**About this task:** In the listing below, find each line holding "Residue" and copy it.

**Given entries:**

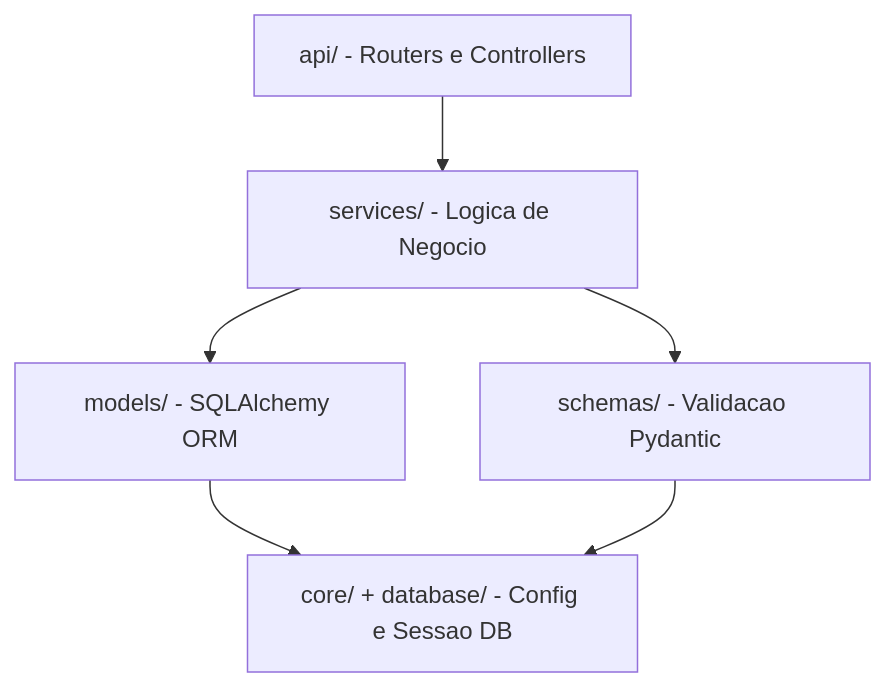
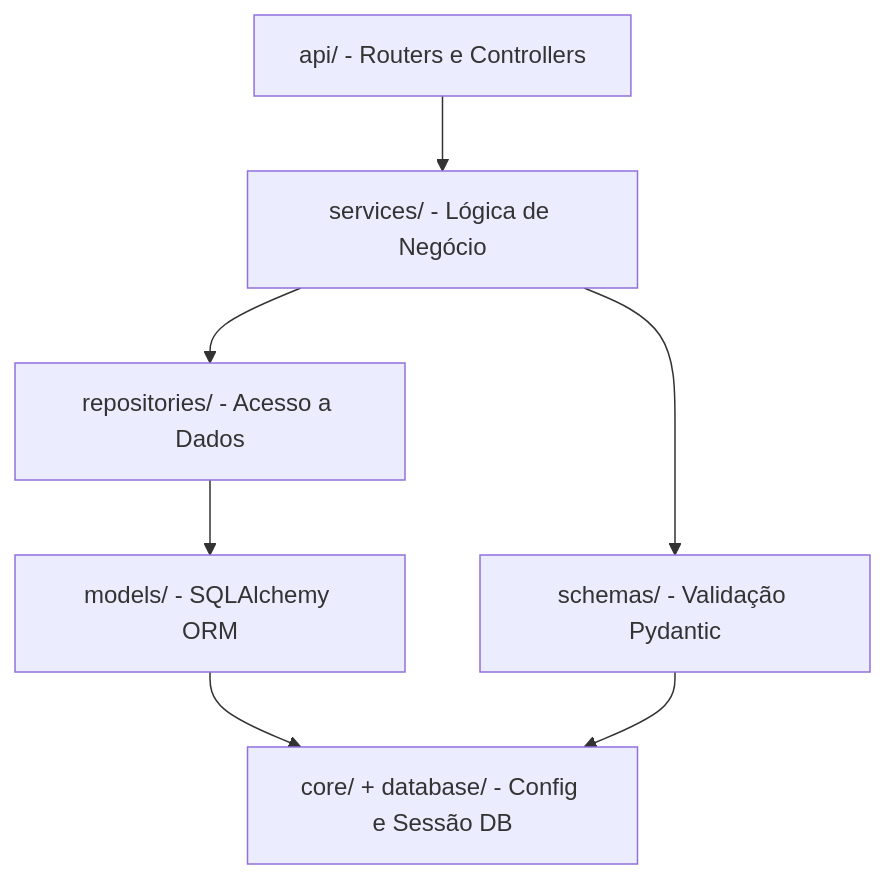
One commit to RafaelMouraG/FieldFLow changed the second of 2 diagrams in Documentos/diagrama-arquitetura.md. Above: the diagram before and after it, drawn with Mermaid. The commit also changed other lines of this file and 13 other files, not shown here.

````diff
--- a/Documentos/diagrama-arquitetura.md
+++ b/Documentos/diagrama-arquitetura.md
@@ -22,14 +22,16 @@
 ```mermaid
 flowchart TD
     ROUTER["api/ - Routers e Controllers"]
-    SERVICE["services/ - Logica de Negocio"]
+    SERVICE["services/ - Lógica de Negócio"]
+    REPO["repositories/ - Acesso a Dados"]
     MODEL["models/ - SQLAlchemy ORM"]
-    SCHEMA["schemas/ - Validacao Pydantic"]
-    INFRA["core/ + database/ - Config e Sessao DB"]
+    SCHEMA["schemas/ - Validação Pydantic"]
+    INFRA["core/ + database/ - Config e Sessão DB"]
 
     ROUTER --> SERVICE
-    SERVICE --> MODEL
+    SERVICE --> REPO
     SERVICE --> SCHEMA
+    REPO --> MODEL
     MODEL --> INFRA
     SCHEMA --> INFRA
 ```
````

==

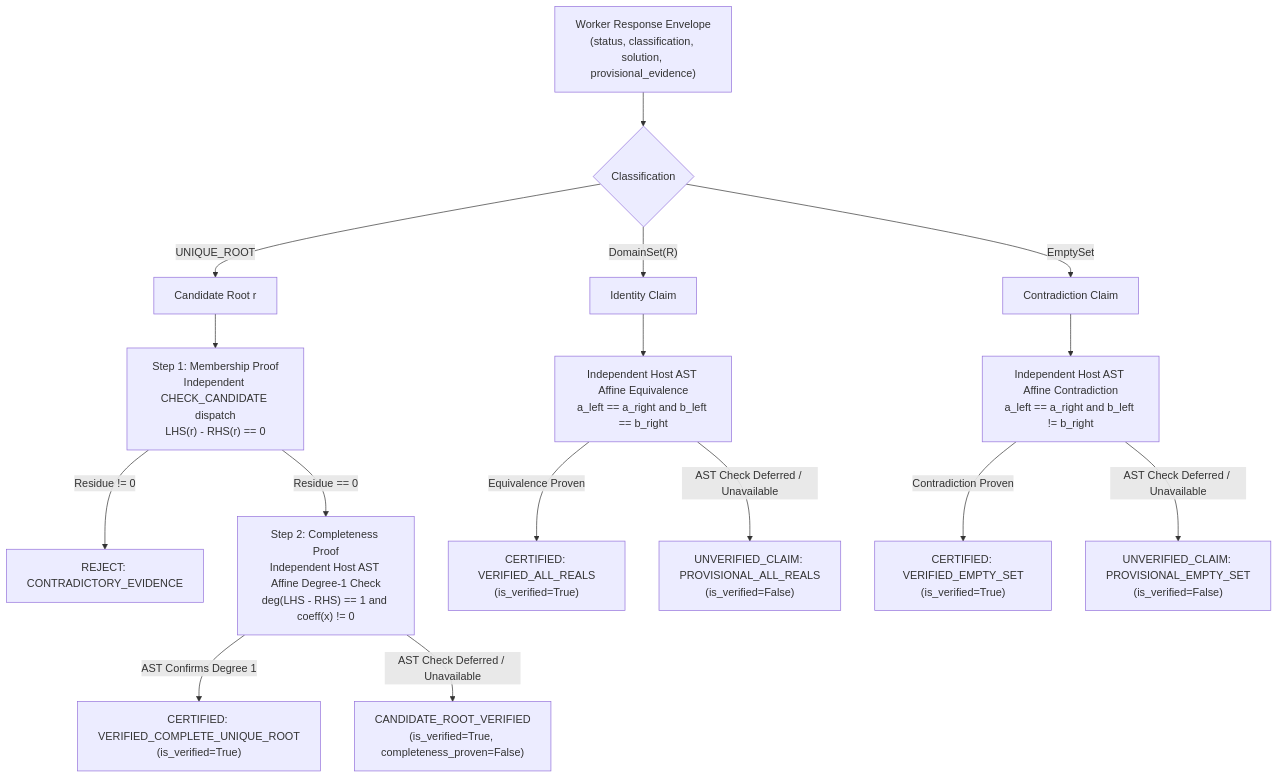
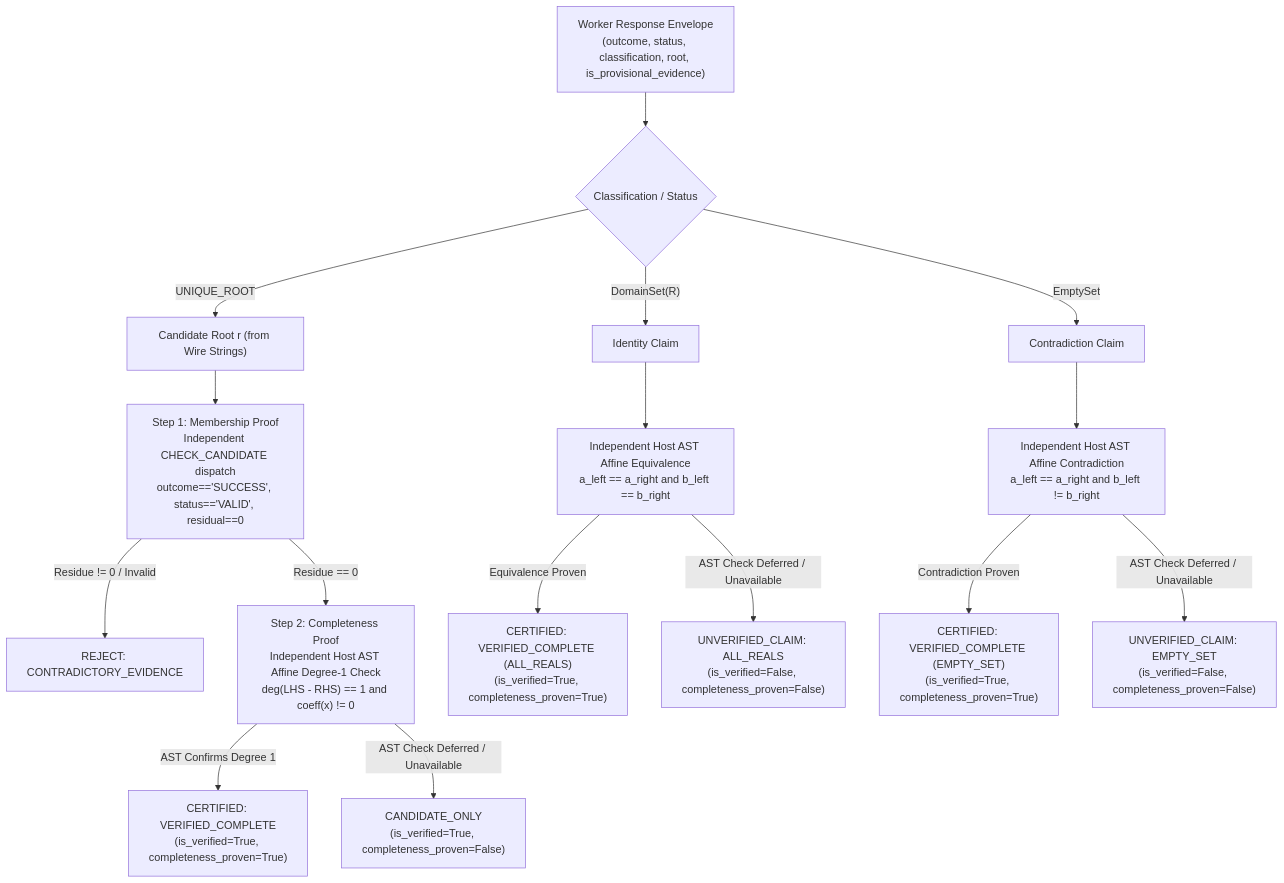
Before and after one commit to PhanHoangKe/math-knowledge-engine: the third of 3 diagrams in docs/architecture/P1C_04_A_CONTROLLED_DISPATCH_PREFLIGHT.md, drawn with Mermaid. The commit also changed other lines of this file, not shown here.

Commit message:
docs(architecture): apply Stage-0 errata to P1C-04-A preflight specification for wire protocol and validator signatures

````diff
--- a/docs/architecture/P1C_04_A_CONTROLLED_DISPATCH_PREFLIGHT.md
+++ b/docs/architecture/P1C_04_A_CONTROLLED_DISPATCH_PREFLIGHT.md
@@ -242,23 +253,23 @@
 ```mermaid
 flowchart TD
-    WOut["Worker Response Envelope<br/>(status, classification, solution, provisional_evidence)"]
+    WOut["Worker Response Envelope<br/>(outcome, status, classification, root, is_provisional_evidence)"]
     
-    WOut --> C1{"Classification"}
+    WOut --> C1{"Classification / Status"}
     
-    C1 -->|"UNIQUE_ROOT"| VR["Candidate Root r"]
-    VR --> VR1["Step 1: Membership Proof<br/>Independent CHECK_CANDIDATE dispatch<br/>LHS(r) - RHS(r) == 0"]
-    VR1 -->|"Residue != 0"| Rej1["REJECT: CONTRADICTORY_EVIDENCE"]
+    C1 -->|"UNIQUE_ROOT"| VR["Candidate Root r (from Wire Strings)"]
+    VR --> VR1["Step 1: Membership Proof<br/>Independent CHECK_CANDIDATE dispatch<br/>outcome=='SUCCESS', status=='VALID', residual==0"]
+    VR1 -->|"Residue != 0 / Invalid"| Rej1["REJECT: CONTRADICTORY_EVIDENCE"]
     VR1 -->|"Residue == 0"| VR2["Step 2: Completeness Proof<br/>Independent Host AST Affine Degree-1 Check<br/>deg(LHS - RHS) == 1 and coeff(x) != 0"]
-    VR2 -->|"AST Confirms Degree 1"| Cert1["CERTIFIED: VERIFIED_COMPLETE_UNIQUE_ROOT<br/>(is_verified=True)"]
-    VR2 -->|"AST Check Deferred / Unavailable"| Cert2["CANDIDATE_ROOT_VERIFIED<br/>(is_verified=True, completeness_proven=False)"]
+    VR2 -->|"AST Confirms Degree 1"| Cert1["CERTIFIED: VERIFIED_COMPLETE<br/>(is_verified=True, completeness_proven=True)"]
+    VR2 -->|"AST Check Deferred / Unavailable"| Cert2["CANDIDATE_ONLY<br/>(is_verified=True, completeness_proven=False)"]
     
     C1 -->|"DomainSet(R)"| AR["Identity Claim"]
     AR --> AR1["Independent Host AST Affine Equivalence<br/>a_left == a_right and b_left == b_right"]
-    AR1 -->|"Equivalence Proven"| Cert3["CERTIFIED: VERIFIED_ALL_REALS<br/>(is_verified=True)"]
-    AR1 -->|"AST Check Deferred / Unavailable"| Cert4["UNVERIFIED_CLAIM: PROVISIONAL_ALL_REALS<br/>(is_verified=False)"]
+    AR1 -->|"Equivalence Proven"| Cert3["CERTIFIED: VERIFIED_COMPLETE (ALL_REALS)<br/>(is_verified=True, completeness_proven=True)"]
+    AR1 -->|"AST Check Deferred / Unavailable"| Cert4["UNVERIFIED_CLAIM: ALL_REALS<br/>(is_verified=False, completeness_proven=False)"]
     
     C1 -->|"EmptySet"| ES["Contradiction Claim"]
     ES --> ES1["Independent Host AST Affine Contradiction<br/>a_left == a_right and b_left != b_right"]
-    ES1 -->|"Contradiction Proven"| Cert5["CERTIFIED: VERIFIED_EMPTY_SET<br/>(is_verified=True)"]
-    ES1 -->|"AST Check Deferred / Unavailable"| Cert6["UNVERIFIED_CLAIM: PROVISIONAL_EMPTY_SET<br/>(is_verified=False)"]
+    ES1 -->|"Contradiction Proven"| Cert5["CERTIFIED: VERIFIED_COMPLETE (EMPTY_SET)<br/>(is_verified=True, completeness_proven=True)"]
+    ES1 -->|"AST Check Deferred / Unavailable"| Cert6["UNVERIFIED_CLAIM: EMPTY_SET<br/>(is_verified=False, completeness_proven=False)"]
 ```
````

--

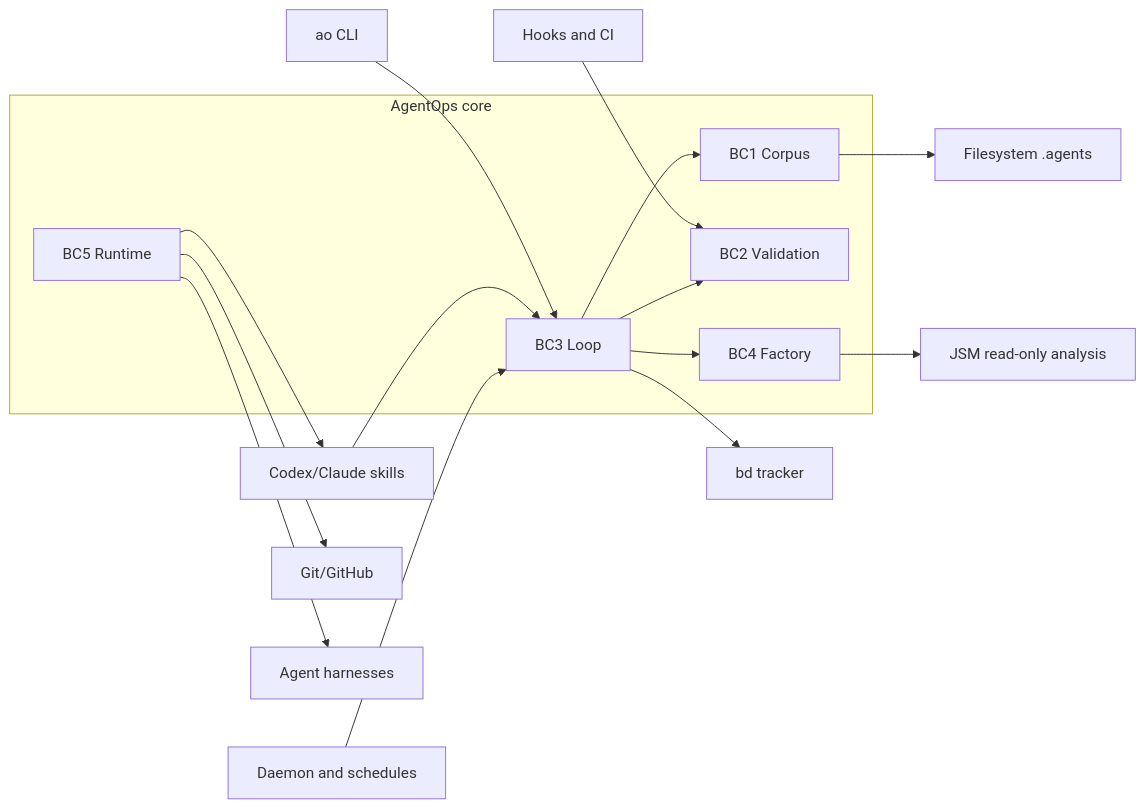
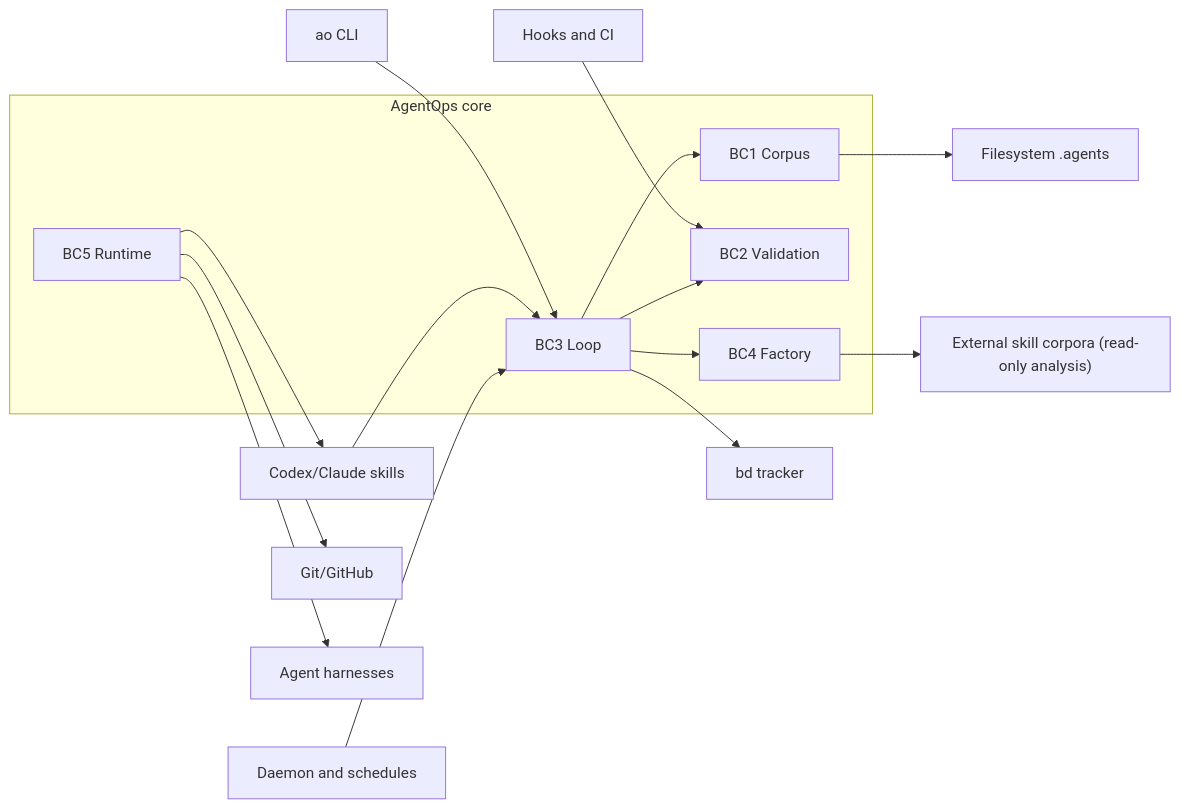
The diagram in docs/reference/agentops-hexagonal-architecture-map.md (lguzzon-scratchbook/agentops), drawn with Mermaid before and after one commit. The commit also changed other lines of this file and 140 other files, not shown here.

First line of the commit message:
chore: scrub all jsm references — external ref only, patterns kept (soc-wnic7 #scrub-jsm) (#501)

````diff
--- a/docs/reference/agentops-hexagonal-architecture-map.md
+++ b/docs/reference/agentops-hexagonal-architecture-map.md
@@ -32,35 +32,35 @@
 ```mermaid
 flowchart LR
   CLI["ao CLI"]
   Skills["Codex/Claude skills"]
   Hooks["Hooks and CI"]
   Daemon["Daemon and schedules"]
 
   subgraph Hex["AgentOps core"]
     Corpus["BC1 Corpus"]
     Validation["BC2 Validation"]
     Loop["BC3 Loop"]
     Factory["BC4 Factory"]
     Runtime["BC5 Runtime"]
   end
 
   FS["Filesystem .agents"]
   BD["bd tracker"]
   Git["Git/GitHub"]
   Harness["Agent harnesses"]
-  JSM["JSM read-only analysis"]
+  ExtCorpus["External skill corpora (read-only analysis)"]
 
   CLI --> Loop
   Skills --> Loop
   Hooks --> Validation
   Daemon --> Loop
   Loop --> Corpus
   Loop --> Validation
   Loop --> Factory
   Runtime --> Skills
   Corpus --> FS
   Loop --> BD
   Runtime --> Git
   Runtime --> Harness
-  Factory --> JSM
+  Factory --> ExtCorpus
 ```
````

**Task answer:**
-    VR1 -->|"Residue != 0"| Rej1["REJECT: CONTRADICTORY_EVIDENCE"]
+    VR1 -->|"Residue != 0 / Invalid"| Rej1["REJECT: CONTRADICTORY_EVIDENCE"]
     VR1 -->|"Residue == 0"| VR2["Step 2: Completeness Proof<br/>Independent Host AST Affine Degree-1 Check<br/>deg(LHS - RHS) == 1 and coeff(x) != 0"]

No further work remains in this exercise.